A third leg of the research will involve an aerial survey of Christchurch to measure magnetic variations in the subsurface.

This is likely to involve a light aircraft flying on a grid pattern and carrying sophisticated magnetic measuring equipment.

The fourth and final leg of the project is detailed analysis of all the aftershocks. GNS Science has been undertaking this work since September 2010. The analysis helps scientists understand the size and orientation of the faults under Canterbury. The work is taking place under contract to the Canterbury Earthquake Recovery Authority and the Ministry of Civil Defence and Emergency Management. Both organisations will use the data, along with other information, to help with planning and rebuilding decisions.

END


© Scoop Media

 
 
 
 
 
Business Headlines | Sci-Tech Headlines

 

Pre-Budget: Computer Emergency Response Team, Assemble!

John Key told the country's first ever Cyber Security Summit in Auckland that the government had earmarked funding set up a national Computer Emergency Response Team to help prevent and act on cyber incidents in partnership with the private sector and other organisations. More>>

ALSO:

Job Cutter Goes: Mark Weldon To Step Down As MediaWorks CEO

“When I joined MediaWorks in August 2014, I had a mandate to lead a significant change programme to bring the business back from receivership into a position where it could once again be a strong competitor in the market, with a sound and sustainable future. It was a big brief, laden with inherent challenges, but I took it in good faith and have dedicated myself fully to the goal since." More>>

ALSO:

Must Sell 20 Petrol Stations: Z Cleared To Buy Caltex Assets

Z Energy is allowed to buy the Caltex and Challenge! petrol station chains but must sell 19 of its retail sites and one truck-stop, the Commerce Commission has ruled in a split decision that acknowledges possible retail price coordination between fuel retailers occurs in some regions. More>>

ALSO:

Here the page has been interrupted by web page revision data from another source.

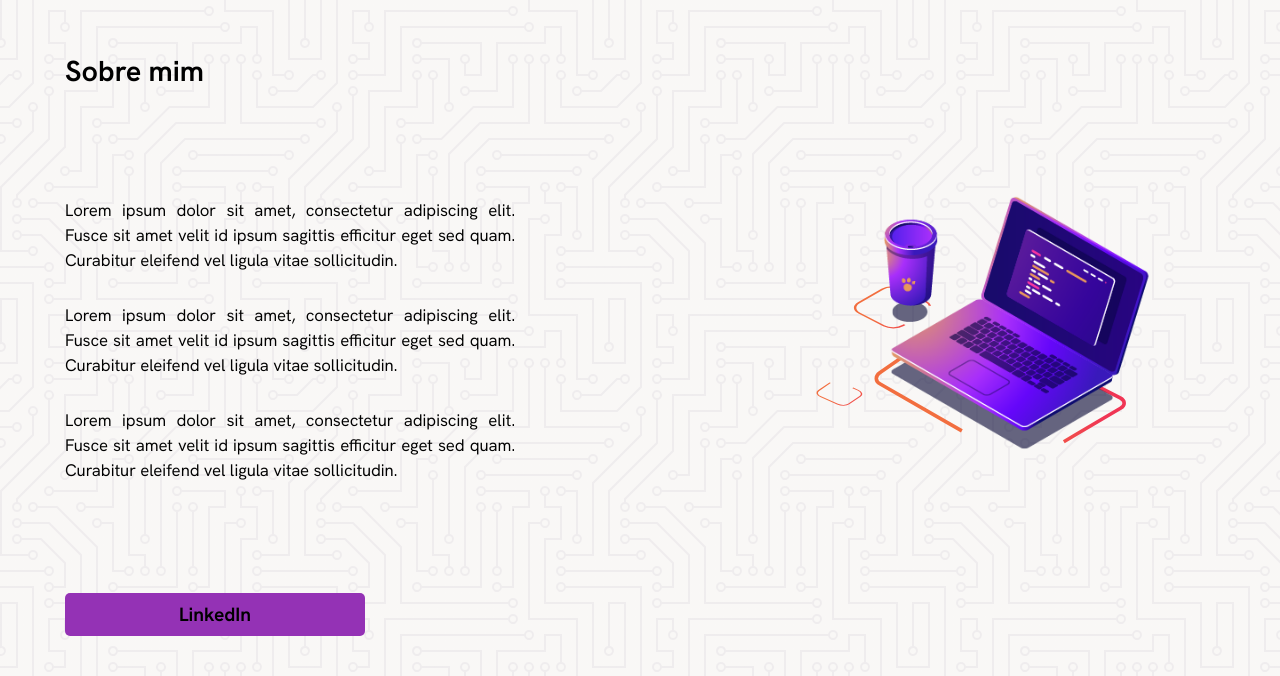
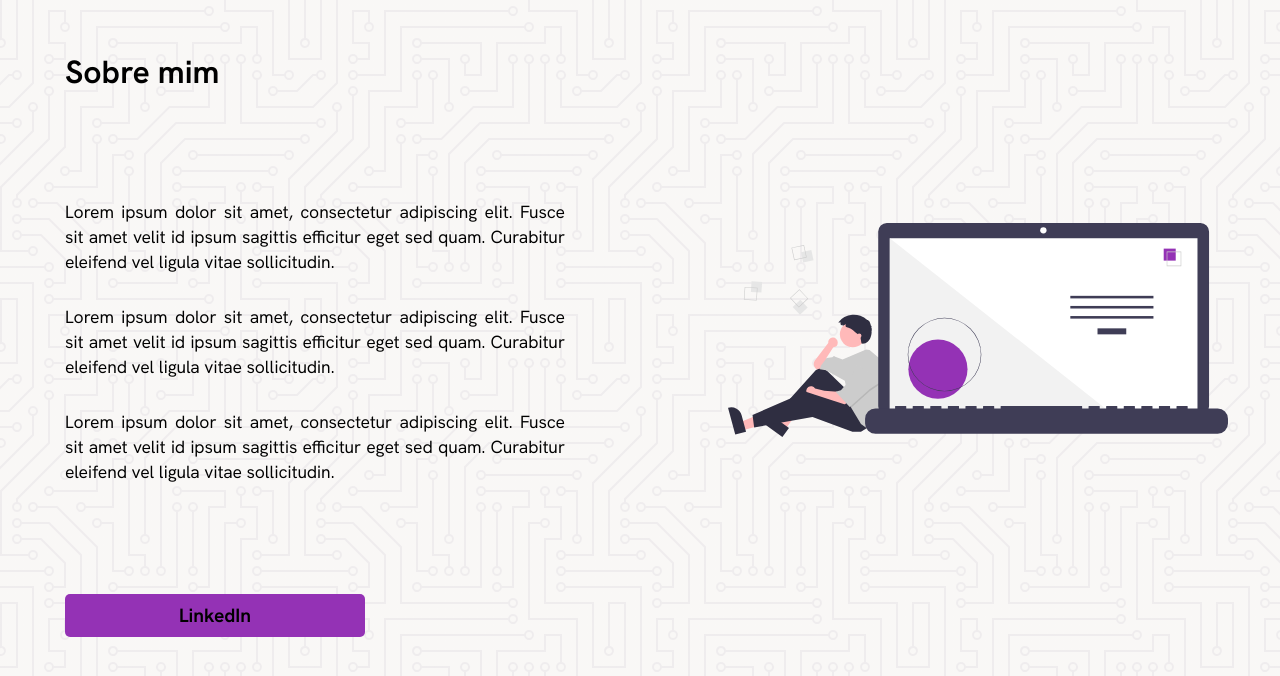
Before and after one commit to Romario-Negreiros/Portfolio_v2, a Next.js app: page /en in a window 1280 px wide. Shown: the part 870-1546 px from the top of the page. Built offline with nearby package versions, Linux system fonts and the light colour scheme.

Commit message:
Change illustration in about me section

```diff
--- a/src/components/About/index.tsx
+++ b/src/components/About/index.tsx
@@ -1,7 +1,4 @@
-import { Animation } from "..";
 import Link from "next/link";
-
-import FloatingLaptop from "@public/animations/floating-laptop.json";
 
 import type { ILanguage } from "@/shared/state/LanguageContext";
 
@@ -25,9 +22,6 @@ export default function About({ language }: Props) {
             {language.pages.home.about.link.txt}
           </Link>
         </article>
-        <div>
-          <Animation animationData={FloatingLaptop} width={400} height={400} />
-        </div>
-      </section>
+    </section>
   )
 }
--- a/src/components/About/styles.module.css
+++ b/src/components/About/styles.module.css
@@ -10,10 +10,6 @@
   flex-direction: column;
   justify-content: space-evenly;
   height: calc(100vh - 60px);
-}
-
-.about > div {
-  display: none;
 }
 
 .about article p {
@@ -64,20 +60,18 @@
     padding: 30px 0px 0px 50px;
     display: flex;
     justify-content: space-between;
+    background-image: url("/images/about-section-illustration.svg");
+    background-repeat: no-repeat;
+    background-position: 95% center;
+    background-size: 400px;
   }
 
   .about article {
-    max-width: 450px;
+    max-width: 400px;
   }
 
   .about article p {
     font-size: 1.05rem;
-  }
-
-  .about > div {
-    display: grid;
-    place-items: center;
-    width: 500px;
   }
 
   .about article a {
@@ -85,10 +79,14 @@
   }
 }
 
-@media screen and (min-width: 1200) {
+@media screen and (min-width: 1100px) {
+  .about {
+    background-size: 500px;
+  }
+
   .about article {
     width: 100%;
-    max-width: 600px;
+    max-width: 500px;
   }
 
   .about article h2 {
```
Also changed, not shown: public/images/about-section-illustration.svg (added).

Huntly: Genesis Extends Life Of Coal-Fuelled Power Station To 2022

Genesis Energy will keep its two coal and gas-fired units at Huntly Power Station operating until 2022, having previously said they'd be closed by 2018, after wringing a high price from other electricity generators who wanted to keep them as back-up. More>>

ALSO:

Dammed If You Do: Ruataniwha Irrigation Scheme Hits Farmer Uptake Targets

Enough Hawke's Bay farmers have signed up for water from the proposed Ruataniwha Water Storage Scheme for it to go ahead as long as a cornerstone institutional capital investor can be found to back it, its regional council promoter announced. More>>

ALSO:

Reserve Bank: OCR Stays At 2.25%

Reserve Bank governor Graeme Wheeler kept the official cash rate at 2.25 percent, in a decision traders had said could go either way, while predicting inflation will pick up as the slump in oil prices washes out of the data and capacity pressures start to build in the economy. More>>

ALSO:

Get More From Scoop

 
 
 
 
 
 
 
 
 
Sci-Tech
Search Scoop  
 
 
Powered by Vodafone
NZ independent news